“Sarah Horton Cockrell,” she said, gripping my hand in one of hers. “I own Dallas.”
My jaw dropped, recognizing the name at once. Hardly a day went by without seeing her name – and some new and noteworthy undertaking – in the paper. She built the first iron bridge over the Trinity River, and when other businessmen disagreed with her idea to collect tolls, she rode on horseback to appear before the legislators and have their petition struck down.
“My point is,” she began again, ignoring my floundering. “Proper is no way to live life. If you want to dance, dance.”
I glanced over to where Captain Perry stood with a group of other uniformed men and took a deep breath. I loved Rhett, but he wasn’t here. And there was no point in not enjoying the evening just to please a man fifty miles away.
“Miss Horton Cockrell, it was nice meeting – ”

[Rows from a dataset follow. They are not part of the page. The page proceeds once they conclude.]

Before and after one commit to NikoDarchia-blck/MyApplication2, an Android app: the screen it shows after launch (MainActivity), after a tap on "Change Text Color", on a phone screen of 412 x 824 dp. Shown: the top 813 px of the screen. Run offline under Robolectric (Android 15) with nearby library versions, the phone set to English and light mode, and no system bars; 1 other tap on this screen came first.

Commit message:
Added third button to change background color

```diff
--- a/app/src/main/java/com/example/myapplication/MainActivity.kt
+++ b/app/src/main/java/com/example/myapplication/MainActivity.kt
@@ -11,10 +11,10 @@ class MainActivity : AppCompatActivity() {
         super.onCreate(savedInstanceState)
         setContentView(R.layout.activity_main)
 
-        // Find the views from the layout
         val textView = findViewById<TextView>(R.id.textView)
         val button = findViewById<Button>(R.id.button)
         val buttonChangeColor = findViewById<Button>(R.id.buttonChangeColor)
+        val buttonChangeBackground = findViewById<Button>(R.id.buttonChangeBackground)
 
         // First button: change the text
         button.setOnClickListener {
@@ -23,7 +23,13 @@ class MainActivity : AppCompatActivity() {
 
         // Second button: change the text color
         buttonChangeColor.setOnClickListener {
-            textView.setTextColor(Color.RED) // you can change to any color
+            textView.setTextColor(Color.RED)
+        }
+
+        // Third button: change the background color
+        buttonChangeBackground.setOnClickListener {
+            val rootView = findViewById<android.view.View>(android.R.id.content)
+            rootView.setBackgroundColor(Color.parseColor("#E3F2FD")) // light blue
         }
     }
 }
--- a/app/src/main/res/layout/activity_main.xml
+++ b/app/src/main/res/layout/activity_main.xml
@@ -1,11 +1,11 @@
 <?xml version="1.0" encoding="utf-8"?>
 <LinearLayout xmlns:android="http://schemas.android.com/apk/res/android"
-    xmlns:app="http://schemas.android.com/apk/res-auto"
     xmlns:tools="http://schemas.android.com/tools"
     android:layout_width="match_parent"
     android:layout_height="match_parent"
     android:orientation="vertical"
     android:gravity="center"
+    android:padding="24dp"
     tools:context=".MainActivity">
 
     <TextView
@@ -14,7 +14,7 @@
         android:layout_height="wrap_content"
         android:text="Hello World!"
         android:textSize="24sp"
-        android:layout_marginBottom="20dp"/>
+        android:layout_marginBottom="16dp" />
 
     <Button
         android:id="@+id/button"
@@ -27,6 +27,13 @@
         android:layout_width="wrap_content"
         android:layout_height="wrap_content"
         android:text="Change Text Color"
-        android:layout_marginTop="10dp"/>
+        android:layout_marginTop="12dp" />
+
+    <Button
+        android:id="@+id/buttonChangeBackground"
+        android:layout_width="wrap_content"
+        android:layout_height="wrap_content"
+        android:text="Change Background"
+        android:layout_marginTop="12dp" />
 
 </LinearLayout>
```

She waved her hand again. “Just go.”
Emboldened, I marched over to the men and tapped Captain Perry on the shoulder.
He turned in shock and stood waiting for me to speak.
“I’ve changed my mind. I’d like another dance.”
Coming up April…
Despite a slow start – it was my birthday, I have an excuse – I am going to continue with my plan of writing 1,250 words per day between now and May 24th when I will be attending Bookish Retreats’ Novel Workshop in New Orleans!
I’ll also be reading a great list of new and old books:
- Strange the Dreamer by Laini Taylor
- Hungry Heart by Jennifer Weiner
- The Time Traveler’s Wife by Audrey Niffenegger
- A Court of Thorns and Roses by Sarah J. Maas
The second quarter of the year is off with a bang, and I’m excited to hear what you guys have planned in your lives! Let me know in the comments below.